While many of the trades in the boatyard fell into the category of Reserved Occupations, so much labour was required during the war that women were recruited to undertake tasks normally done by men. Women made up about 25% of the boatyard workforce during the war, training to be welders, burners, blacksmiths, plumbers, carpenters and crane drivers (Bailey p. 304).
Working conditions in the boatyard were dirty: workers went to and from work in their working clothes and washed hands with soft soap that smelt of fish. Noise was a feature too, especially once hand-held hammers gave way to pneumatic operated tools. And there was very little Personal Protective Equipment, particularly alarming when one considers the amount of airborne particles, including asbestos, used to insulate pipes. I remember my experiences working in the dockyard:
When a welder was tack-welding brackets for a cable tray you were installing, it wasn’t unusual for small pieces of molten metal to go down your back, and it didn’t half made you dance! I remember once, standing on a metal girder with my mind on the job, I glanced down at my feet and find my boots have been painted with red lead paint! The painter happened to be painting the girder at the same time - he thought it was funny.
In launching a ship, the timing of the tides is critical, the highest possible tide being required to give the maximum depth on the River Carron. When a ship was launched, the pupils of the local Zetland School, which was next to the boatyard, were allowed out to witness the event.

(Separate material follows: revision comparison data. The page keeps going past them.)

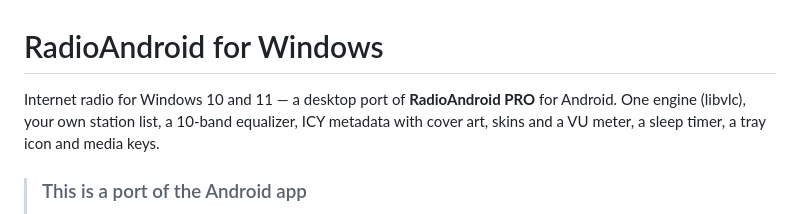
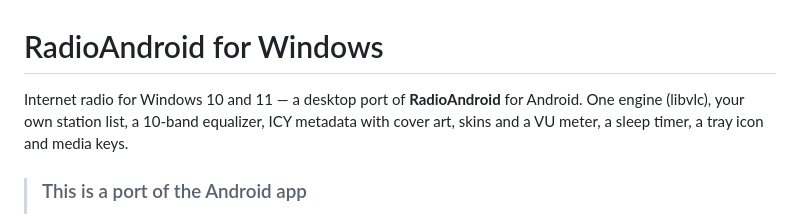
Before and after one commit to toevi/RadioAndroid-Windows, a Markdown page: README.md, the part around the change. Rendered like a GitHub page.

```diff
--- a/README.md
+++ b/README.md
@@ -1,6 +1,6 @@
 # RadioAndroid for Windows
 
-Internet radio for Windows 10 and 11 — a desktop port of **RadioAndroid PRO** for Android. One engine
+Internet radio for Windows 10 and 11 — a desktop port of **RadioAndroid** for Android. One engine
 (libvlc), your own station list, a 10-band equalizer, ICY metadata with cover art, skins and a VU
 meter, a sleep timer, a tray icon and media keys.
 
```
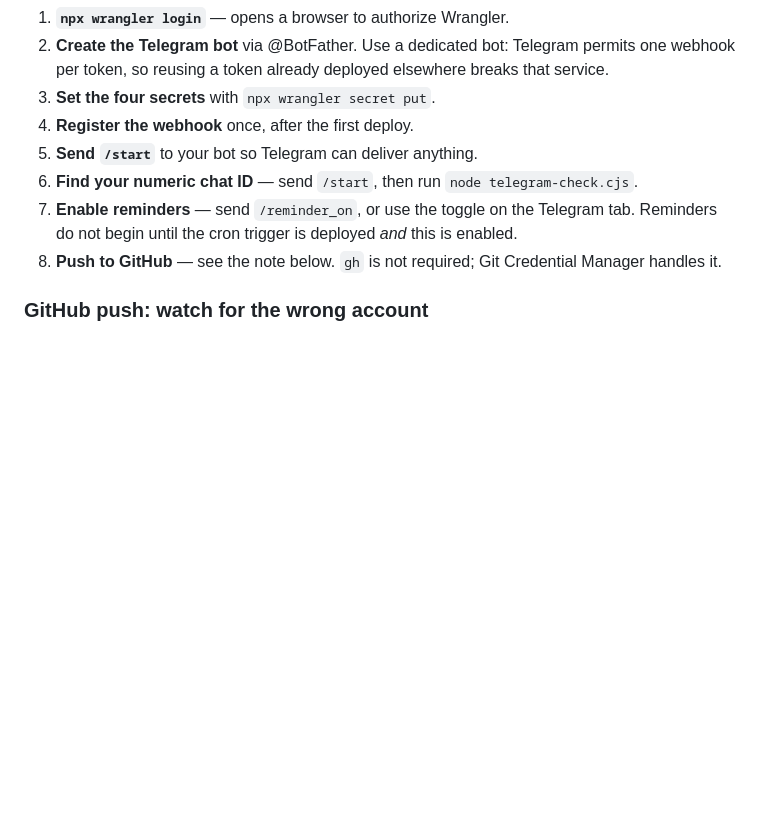
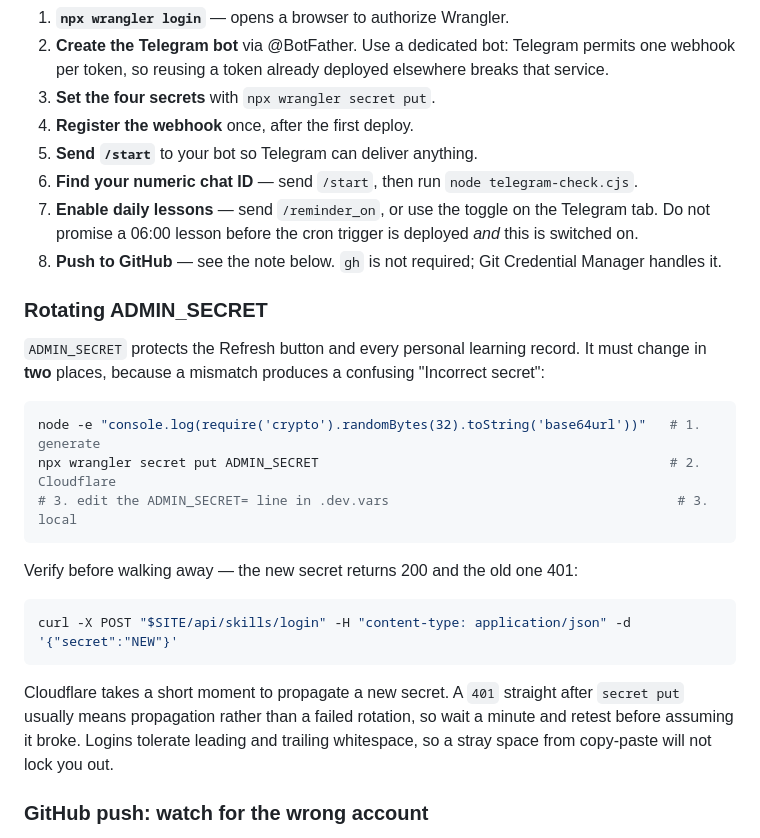
Before and after one commit to upskillkh/UpSkill, a Markdown page: README.md, the part around the change. GitHub-like rendering; blank space fills up the shorter version.

Commit message:
Document ADMIN_SECRET rotation and the propagation delay
The secret guards the Refresh button and every personal learning record, and
it had been exposed in earlier sessions. Rotating means changing it in two
places, Cloudflare and .dev.vars, because a mismatch surfaces as a confusing
'Incorrect secret' rather than an obvious failure.

Note the propagation trap: a 401 immediately after 'secret put' is usually
the old secret still being served, not a broken rotation. Documented the
verification step so a retest happens before anyone assumes it failed.

````diff
--- a/README.md
+++ b/README.md
@@ -481,8 +481,30 @@ These cannot be automated:
 4. **Register the webhook** once, after the first deploy.
 5. **Send `/start`** to your bot so Telegram can deliver anything.
 6. **Find your numeric chat ID** — send `/start`, then run `node telegram-check.cjs`.
-7. **Enable reminders** — send `/reminder_on`, or use the toggle on the Telegram tab. Reminders do not begin until the cron trigger is deployed *and* this is enabled.
+7. **Enable daily lessons** — send `/reminder_on`, or use the toggle on the Telegram tab. Do not promise a 06:00 lesson before the cron trigger is deployed *and* this is switched on.
 8. **Push to GitHub** — see the note below. `gh` is not required; Git Credential Manager handles it.
+
+### Rotating ADMIN_SECRET
+
+`ADMIN_SECRET` protects the Refresh button and every personal learning record. It must change in
+**two** places, because a mismatch produces a confusing "Incorrect secret":
+
+```powershell
+node -e "console.log(require('crypto').randomBytes(32).toString('base64url'))"   # 1. generate
+npx wrangler secret put ADMIN_SECRET                                             # 2. Cloudflare
+# 3. edit the ADMIN_SECRET= line in .dev.vars                                     # 3. local
+```
+
+Verify before walking away — the new secret returns 200 and the old one 401:
+
+```bash
+curl -X POST "$SITE/api/skills/login" -H "content-type: application/json" -d '{"secret":"NEW"}'
+```
+
+Cloudflare takes a short moment to propagate a new secret. A `401` straight after `secret put`
+usually means propagation rather than a failed rotation, so wait a minute and retest before assuming
+it broke. Logins tolerate leading and trailing whitespace, so a stray space from copy-paste will not
+lock you out.
 
 ### GitHub push: watch for the wrong account
 
````
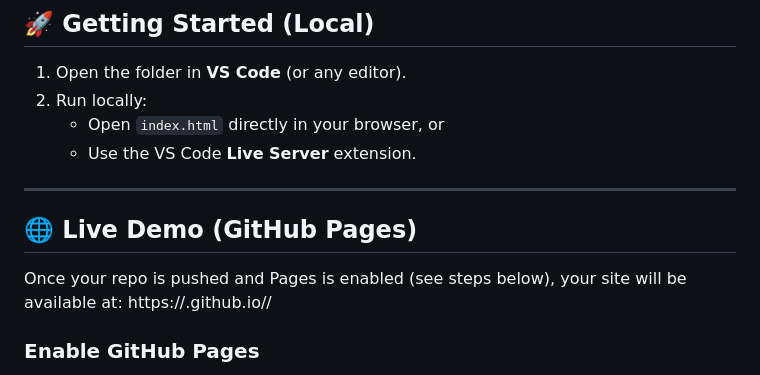
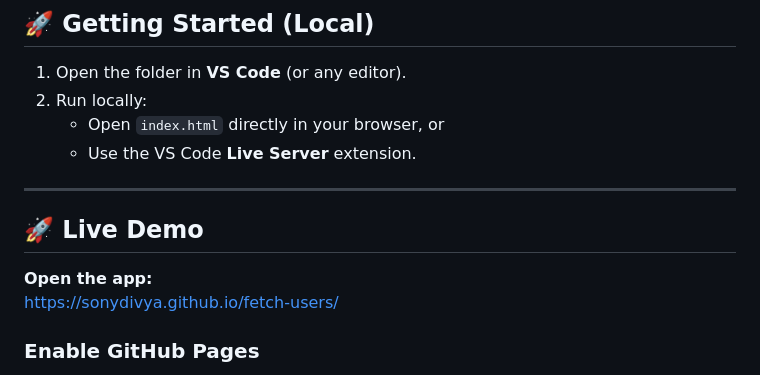
Before and after one commit to Sonydivya/fetch-users, a Markdown page: README.md, the part around the change. GitHub-like rendering.

Commit message:
Initial commit

```diff
--- a/README.md
+++ b/README.md
@@ -35,10 +35,14 @@ fetch-users/
 
 ---
 
-## 🌐 Live Demo (GitHub Pages)
 
-Once your repo is pushed and Pages is enabled (see steps below), your site will be available at:
-https://<Sonydivya>.github.io/<fetch-users>/
+
+## 🚀 Live Demo
+
+**Open the app:**
+[https://sonydivya.github.io/fetch-users/](https://sonydivya.github.io/fetch-users/)
+
+
 
 ### Enable GitHub Pages
 
```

To slow a ship down during a launch, and to help it negotiate a slight bend in the River Carron, heavy weights were required – either chains or piles of steel plates attached by a steel rope to the ship. I remember:
We watched the launch of the Carway. As it came to the end of the slipway, the cable that was attached to the pile of steel plates parted company. The bow seemed to drop and the ship started rocking from side to side, and with nothing to hold it back it went straight across the river and hit the opposite bank. It then drifted sideways until the bow got stuck on the near bank of the river. The two tugs in attendance tried in vain to free the ship from the bank, then one of the tugs was put out of action by getting its propeller snarled up in some steel rope. The tide was on the turn but the ship was finally pulled around by attaching a steel rope to a winch situated further up the yard. I heard one worker say, “Should have left it there as the Bridge over the River Carron!”
The Last Days of the Dockyards
The last ship built by The Grangemouth Dockyard Co. Ltd. was the Irvana, a fishing stern trawler, launched in 1971 and completed in 1972. After the last ship was built, the boatyard concentrated on ship repairs. In 1967 the boatyard had become part of Swan Hunter, and in 1977 Swan Hunter in turn became part of British Shipbuilders. With no new orders forthcoming operations wound up. In 1984 Grangemouth Dockyard Company re-emerged as a private company, but in 1987 that company went into liquidation.
By Bill Smith, Great Place volunteer 2020.